Your task
Reproduce the data below in full and exclude every picture.
*** Records shown ***
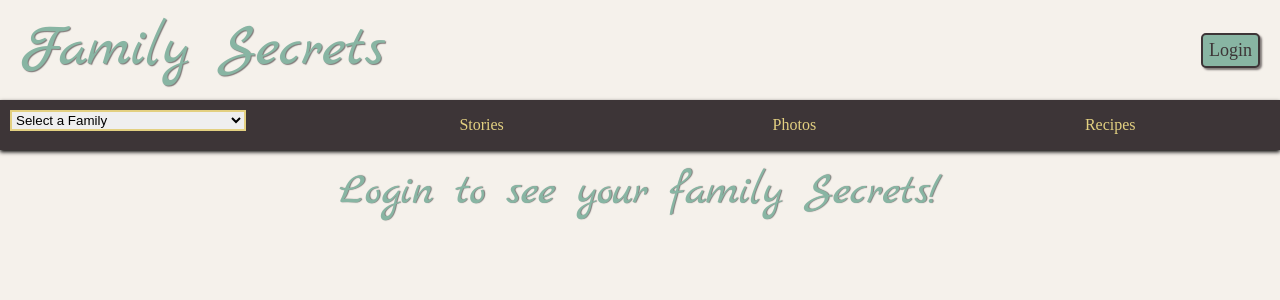
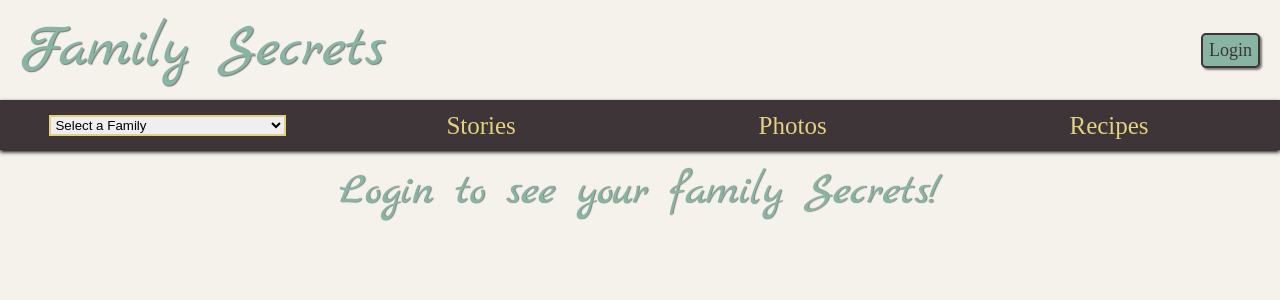
Before and after one commit to dylhof/family-secrets, a React (Create React App) app: page / in a window 1280 px wide. Shown: the top 300 px of the page. Built offline with nearby package versions, Linux system fonts and the light colour scheme; a web font is replaced by a local one.

Commit message:
Add styles to NavBar

```diff
--- a/src/styles/NavBar.scss
+++ b/src/styles/NavBar.scss
@@ -5,11 +5,26 @@
   background-color: $dark-accent-color;
   box-shadow: 0px 2px 4px ;
 
+  .NavBar--div--select {
+    display: flex;
+    align-items: center;
+  }
+
   select {
     width: 75%;
     min-width: 150px;
     margin: auto;
     border: 2px solid $light-accent-color;
+
+    &:focus {
+      outline: 2px solid $main-color;
+    }
+  }
+
+  .fas {
+    font-size: 20px;
+    color: $light-accent-color;
+    margin-left: 10px;
   }
 
   ul {
@@ -20,6 +35,7 @@
     li {
       font-family: $body-font;
       color: $light-accent-color;
+      font-size: 25px;
     }
   }
 }
```
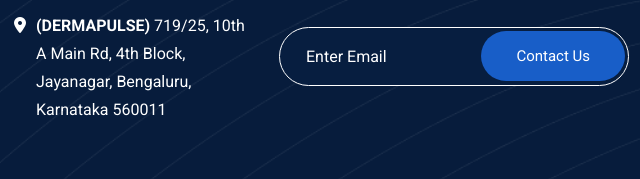
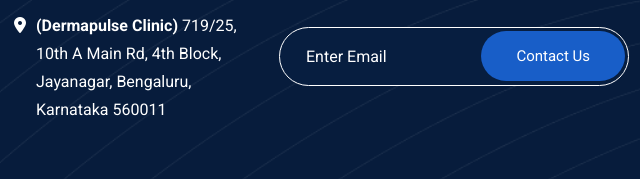
Before and after one commit to appaddindia/Dr.-Suhas-S-Kumar, a plain HTML site: page blog-details.html in a window 1280 px wide. Shown: the part 5013-5192 px from the top of the page, 566-1206 px from the left. Drawn offline with Linux system fonts and the light colour scheme.

Commit message:
first commit

```diff
--- a/blog-details.html
+++ b/blog-details.html
@@ -745,7 +745,7 @@
                             <ul>
                                 <!-- <li><a href="mailto:suhassk2@gmail.com"><i class="fa-solid fa-envelope"></i> suhassk2@gmail.com</a></li> -->
                                 <li><a href="https://www.google.com/maps/place/Deepak+Hospital/@12.9262302,77.5772763,15z/data=!4m6!3m5!1s0x3bae153fcc638a53:0xcb1f89155d78552c!8m2!3d12.9262302!4d77.5772763!16s%2Fg%2F11f7gpg88b?entry=ttu"><i class="fa-solid fa-location-dot"></i> <p style="color: white;margin-bottom: 0px;"><b>(Deepak Hospital) </b>33rd Cross Rd, 7th Block, Jayanagar, Bengaluru, Karnataka 560070</p></a></li>
-                                <li><a href="https://www.google.com/maps/place/DERMAPULSE+-+Skin+,+Hair+,+Laser+%26+Cosmetology+Clinic(Dr.+Swathi+Shivakumar)/@12.9239812,77.5853672,15z/data=!4m6!3m5!1s0x4a246be3d0ee8329:0x2058e7e997251b07!8m2!3d12.9239812!4d77.5853672!16s%2Fg%2F11y5w238fm?entry=ttu"><i class="fa-solid fa-location-dot"></i> <p style="color: white;margin-bottom: 0px;"><b>(DERMAPULSE) </b>719/25, 10th A Main Rd, 4th Block, Jayanagar, Bengaluru, Karnataka 560011</p></a></li>
+                                <li><a href="https://www.google.com/maps/place/DERMAPULSE+-+Skin+,+Hair+,+Laser+%26+Cosmetology+Clinic(Dr.+Swathi+Shivakumar)/@12.9239812,77.5853672,15z/data=!4m6!3m5!1s0x4a246be3d0ee8329:0x2058e7e997251b07!8m2!3d12.9239812!4d77.5853672!16s%2Fg%2F11y5w238fm?entry=ttu"><i class="fa-solid fa-location-dot"></i> <p style="color: white;margin-bottom: 0px;"><b>(Dermapulse Clinic) </b>719/25, 10th A Main Rd, 4th Block, Jayanagar, Bengaluru, Karnataka 560011</p></a></li>
                             </ul>
                         </div>
                     </div>
```
Also changed, not shown: contact.html (+1 -1 lines), doctor-details.html (+1 -1 lines), gallery.html (+1 -1 lines), index.html (+1 -1 lines), service-details.html (+1 -1 lines).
*** End of Records shown ***
Result
Before and after one commit to dylhof/family-secrets, a React (Create React App) app: page / in a window 1280 px wide. Shown: the top 300 px of the page. Built offline with nearby package versions, Linux system fonts and the light colour scheme; a web font is replaced by a local one.

Commit message:
Add styles to NavBar

```diff
--- a/src/styles/NavBar.scss
+++ b/src/styles/NavBar.scss
@@ -5,11 +5,26 @@
   background-color: $dark-accent-color;
   box-shadow: 0px 2px 4px ;
 
+  .NavBar--div--select {
+    display: flex;
+    align-items: center;
+  }
+
   select {
     width: 75%;
     min-width: 150px;
     margin: auto;
     border: 2px solid $light-accent-color;
+
+    &:focus {
+      outline: 2px solid $main-color;
+    }
+  }
+
+  .fas {
+    font-size: 20px;
+    color: $light-accent-color;
+    margin-left: 10px;
   }
 
   ul {
@@ -20,6 +35,7 @@
     li {
       font-family: $body-font;
       color: $light-accent-color;
+      font-size: 25px;
     }
   }
 }
```
Before and after one commit to appaddindia/Dr.-Suhas-S-Kumar, a plain HTML site: page blog-details.html in a window 1280 px wide. Shown: the part 5013-5192 px from the top of the page, 566-1206 px from the left. Drawn offline with Linux system fonts and the light colour scheme.

Commit message:
first commit

```diff
--- a/blog-details.html
+++ b/blog-details.html
@@ -745,7 +745,7 @@
                             <ul>
                                 <!-- <li><a href="mailto:suhassk2@gmail.com"><i class="fa-solid fa-envelope"></i> suhassk2@gmail.com</a></li> -->
                                 <li><a href="https://www.google.com/maps/place/Deepak+Hospital/@12.9262302,77.5772763,15z/data=!4m6!3m5!1s0x3bae153fcc638a53:0xcb1f89155d78552c!8m2!3d12.9262302!4d77.5772763!16s%2Fg%2F11f7gpg88b?entry=ttu"><i class="fa-solid fa-location-dot"></i> <p style="color: white;margin-bottom: 0px;"><b>(Deepak Hospital) </b>33rd Cross Rd, 7th Block, Jayanagar, Bengaluru, Karnataka 560070</p></a></li>
-                                <li><a href="https://www.google.com/maps/place/DERMAPULSE+-+Skin+,+Hair+,+Laser+%26+Cosmetology+Clinic(Dr.+Swathi+Shivakumar)/@12.9239812,77.5853672,15z/data=!4m6!3m5!1s0x4a246be3d0ee8329:0x2058e7e997251b07!8m2!3d12.9239812!4d77.5853672!16s%2Fg%2F11y5w238fm?entry=ttu"><i class="fa-solid fa-location-dot"></i> <p style="color: white;margin-bottom: 0px;"><b>(DERMAPULSE) </b>719/25, 10th A Main Rd, 4th Block, Jayanagar, Bengaluru, Karnataka 560011</p></a></li>
+                                <li><a href="https://www.google.com/maps/place/DERMAPULSE+-+Skin+,+Hair+,+Laser+%26+Cosmetology+Clinic(Dr.+Swathi+Shivakumar)/@12.9239812,77.5853672,15z/data=!4m6!3m5!1s0x4a246be3d0ee8329:0x2058e7e997251b07!8m2!3d12.9239812!4d77.5853672!16s%2Fg%2F11y5w238fm?entry=ttu"><i class="fa-solid fa-location-dot"></i> <p style="color: white;margin-bottom: 0px;"><b>(Dermapulse Clinic) </b>719/25, 10th A Main Rd, 4th Block, Jayanagar, Bengaluru, Karnataka 560011</p></a></li>
                             </ul>
                         </div>
                     </div>
```
Also changed, not shown: contact.html (+1 -1 lines), doctor-details.html (+1 -1 lines), gallery.html (+1 -1 lines), index.html (+1 -1 lines), service-details.html (+1 -1 lines).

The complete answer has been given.